Read MoreNYSE floor trader blasts high-frequency trading
It has raised huge "conflict of interest" issues, while reducing and fragmenting liquidity. Who exactly is conflicted? The list is long and that, my friend, is exactly where this conversation should go.
'We have allowed technology to control us'
Opportunities for gaming the system have never been greater — and that is different than being "rigged"as Michael Lewis has chosen to call it. We have allowed technology to control us vs. us controlling the technology and this is key to the conversation about what we as a country want our markets to be.
The SEC is charged with overseeing more than 12,000 publicly-traded companies, more than 10,000 investment advisors, 6,000+ broker dealers with branches around the country...
That leaves you to wonder: Do they have adequate resources and can they really monitor trading in a world gone mad?
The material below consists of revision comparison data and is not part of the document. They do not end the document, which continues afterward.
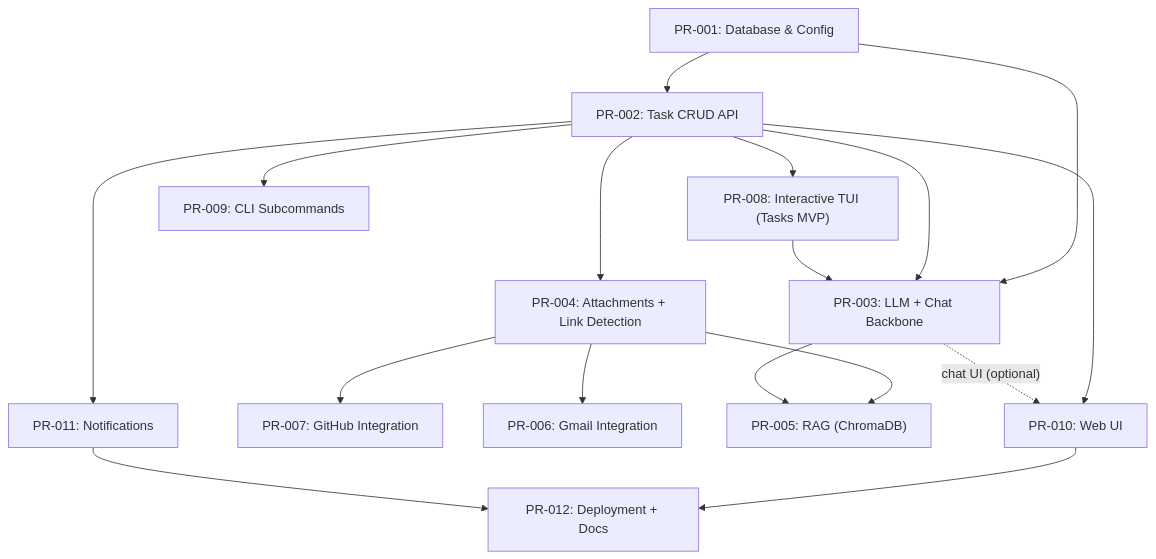
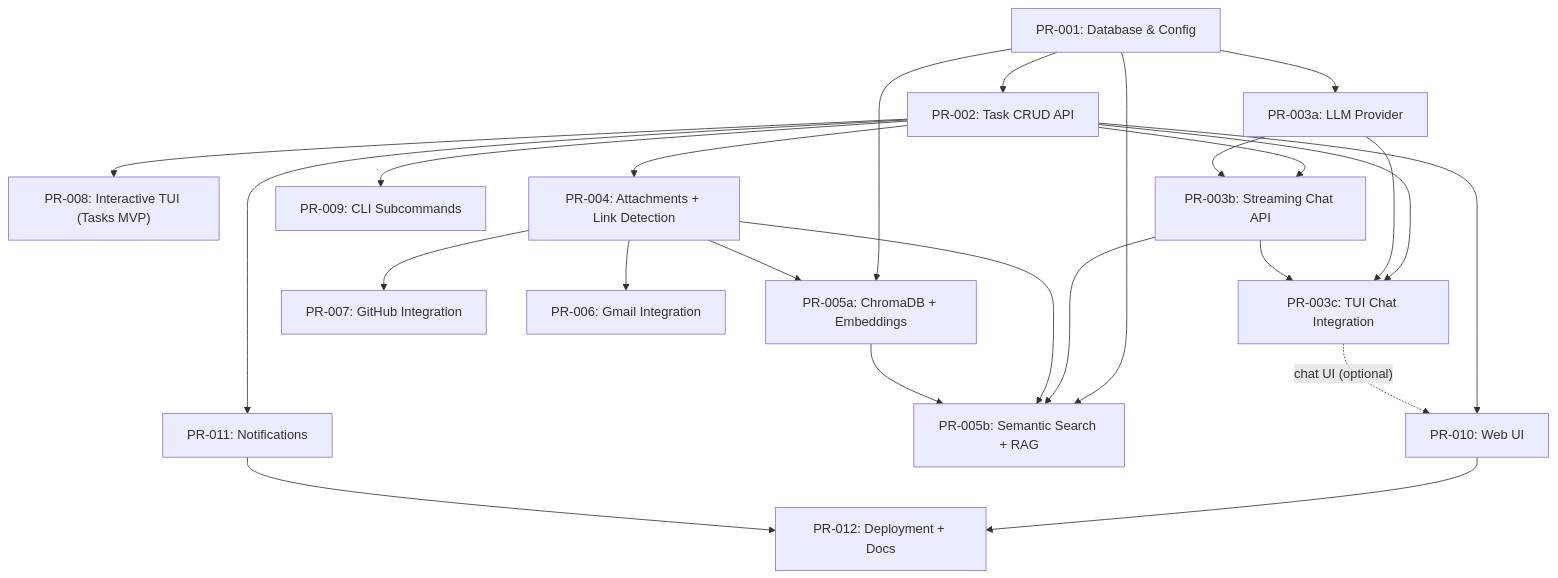
One commit to raychrisgdp/taskgenie changed the diagram in docs/02-implementation/PR-PLANS.md. Above: the diagram before and after it, drawn with Mermaid. The commit also changed other lines of this file and 35 other files, not shown here.

````diff
--- a/docs/02-implementation/PR-PLANS.md
+++ b/docs/02-implementation/PR-PLANS.md
@@ -55,32 +58,42 @@
 ```mermaid
 flowchart TD
   PR001["PR-001: Database & Config"]
   PR002["PR-002: Task CRUD API"]
   PR008["PR-008: Interactive TUI (Tasks MVP)"]
-  PR003["PR-003: LLM + Chat Backbone"]
+  PR003a["PR-003a: LLM Provider"]
+  PR003b["PR-003b: Streaming Chat API"]
+  PR003c["PR-003c: TUI Chat Integration"]
   PR009["PR-009: CLI Subcommands"]
   PR004["PR-004: Attachments + Link Detection"]
   PR011["PR-011: Notifications"]
   PR007["PR-007: GitHub Integration"]
   PR006["PR-006: Gmail Integration"]
-  PR005["PR-005: RAG (ChromaDB)"]
+  PR005a["PR-005a: ChromaDB + Embeddings"]
+  PR005b["PR-005b: Semantic Search + RAG"]
   PR010["PR-010: Web UI"]
   PR012["PR-012: Deployment + Docs"]
 
   PR001 --> PR002
   PR002 --> PR008
-  PR001 --> PR003
-  PR002 --> PR003
-  PR008 --> PR003
+  PR001 --> PR003a
+  PR002 --> PR003b
+  PR003a --> PR003b
+  PR002 --> PR003c
+  PR003a --> PR003c
+  PR003b --> PR003c
   PR002 --> PR009
   PR002 --> PR004
   PR004 --> PR007
   PR004 --> PR006
+  PR001 --> PR005a
+  PR004 --> PR005a
   PR002 --> PR011
-  PR004 --> PR005
-  PR003 --> PR005
+  PR001 --> PR005b
+  PR003b --> PR005b
+  PR004 --> PR005b
+  PR005a --> PR005b
   PR002 --> PR010
-  PR003 -. "chat UI (optional)" .-> PR010
+  PR003c -. "chat UI (optional)" .-> PR010
   PR010 --> PR012
   PR011 --> PR012
 ```
````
Today, the 12 exchanges are known as "lit markets" because they are transparent; meaning, you can see supply and demand — bids and offers. The 80+ alternative venues or "dark markets" (dark pools, internalization engines, crossing networks) are described this way because they are not transparent — nor are they regulated like an exchange. For them to be successful, they must use the information from the lit markets in order to the price stocks correctly.
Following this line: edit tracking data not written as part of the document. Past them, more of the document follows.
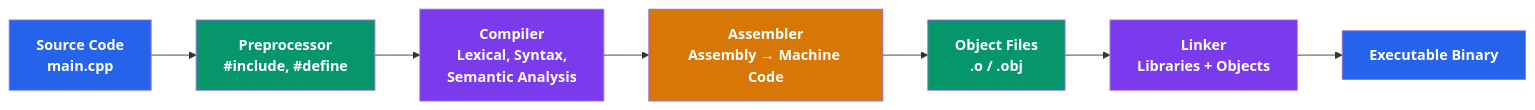
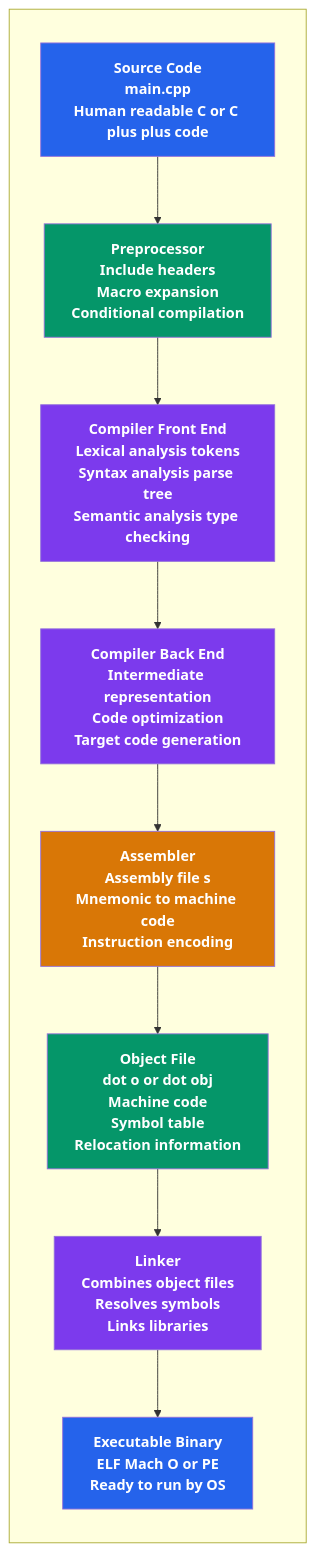
Before and after one commit to aabhinavg1/FixIt: the diagram in docs/c++/basic/c++_compilers.md, drawn with Mermaid. The commit also changed other lines of this file, not shown here.

Commit message:
Article on C++ Main file

````diff
--- a/docs/c++/basic/c++_compilers.md
+++ b/docs/c++/basic/c++_compilers.md
@@ -464,17 +545,32 @@
 ```mermaid
-flowchart LR
-    A[Source Code<br/>main.cpp] --> B[Preprocessor<br/>#include, #define]
-    B --> C[Compiler<br/>Lexical, Syntax,<br/>Semantic Analysis]
-    C --> D[Assembler<br/>Assembly → Machine Code]
-    D --> E[Object Files<br/>.o / .obj]
-    E --> F[Linker<br/>Libraries + Objects]
-    F --> G[Executable Binary]
+flowchart TD
+    subgraph CENTER[" "]
+        direction TB
+
+        A[Source Code<br/>main.cpp<br/>Human readable C or C plus plus code]
+
+        A --> B[Preprocessor<br/>Include headers<br/>Macro expansion<br/>Conditional compilation]
+
+        B --> C[Compiler Front End<br/>Lexical analysis tokens<br/>Syntax analysis parse tree<br/>Semantic analysis type checking]
+
+        C --> C2[Compiler Back End<br/>Intermediate representation<br/>Code optimization<br/>Target code generation]
+
+        C2 --> D[Assembler<br/>Assembly file s<br/>Mnemonic to machine code<br/>Instruction encoding]
+
+        D --> E[Object File<br/>dot o or dot obj<br/>Machine code<br/>Symbol table<br/>Relocation information]
+
+        E --> F[Linker<br/>Combines object files<br/>Resolves symbols<br/>Links libraries]
+
+        F --> G[Executable Binary<br/>ELF Mach O or PE<br/>Ready to run by OS]
+    end
 
     style A fill:#2563EB,color:#fff,font-weight:bold
     style B fill:#059669,color:#fff,font-weight:bold
     style C fill:#7C3AED,color:#fff,font-weight:bold
+    style C2 fill:#7C3AED,color:#fff,font-weight:bold
     style D fill:#D97706,color:#fff,font-weight:bold
     style E fill:#059669,color:#fff,font-weight:bold
     style F fill:#7C3AED,color:#fff,font-weight:bold
     style G fill:#2563EB,color:#fff,font-weight:bold
+
 ```
````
This competition has given birth to complex algorithms and order types that claim to tame the very complexity that they create. In the end, the complex web of networks fracture, fragment and weaken the U.S. capital markets allowing for the chaos that benefits no one but the predatory HFT crowd.
Defending the 'dinosaurs'
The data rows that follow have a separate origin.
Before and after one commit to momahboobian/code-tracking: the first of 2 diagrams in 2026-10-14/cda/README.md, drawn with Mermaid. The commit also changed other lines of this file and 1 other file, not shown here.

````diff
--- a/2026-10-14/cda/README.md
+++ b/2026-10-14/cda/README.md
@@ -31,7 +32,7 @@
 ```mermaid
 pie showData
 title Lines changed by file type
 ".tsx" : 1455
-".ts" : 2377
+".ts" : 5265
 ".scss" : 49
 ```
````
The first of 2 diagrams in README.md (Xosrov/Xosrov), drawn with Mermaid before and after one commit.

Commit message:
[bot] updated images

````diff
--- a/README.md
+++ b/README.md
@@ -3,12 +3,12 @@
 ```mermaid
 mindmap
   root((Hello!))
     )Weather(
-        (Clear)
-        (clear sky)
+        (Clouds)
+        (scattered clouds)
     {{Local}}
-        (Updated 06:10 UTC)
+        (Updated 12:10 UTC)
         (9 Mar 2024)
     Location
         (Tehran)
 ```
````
For those who call NYSE brokers "dinosaurs," it is clear that you do not understand the role of the broker and designated market makers — nor the transition and role of the NYSE.
An NYSE broker today is not the same person he/she was 15, 20, or 30 years ago. The role of the broker can be compared to the role of the sales trader — his clients include asset managers, defined as mutual funds, hedge funds, endowments, pension plans and family offices. Those brokers will be registered with a minimum of a series 7 & 63 — more registrations than many of the people who today have access to the U.S. capital markets. Brokers who continue to do a member firm/non-member firm business only are not held to the same guidelines as per SEC regulation.
We use our location to interact with our "competition" via the very same technology that everyone else uses. We access all of the "alternative venues" but more importantly, we have firsthand access to the very marketplace that so many listed companies find so important and significant to them.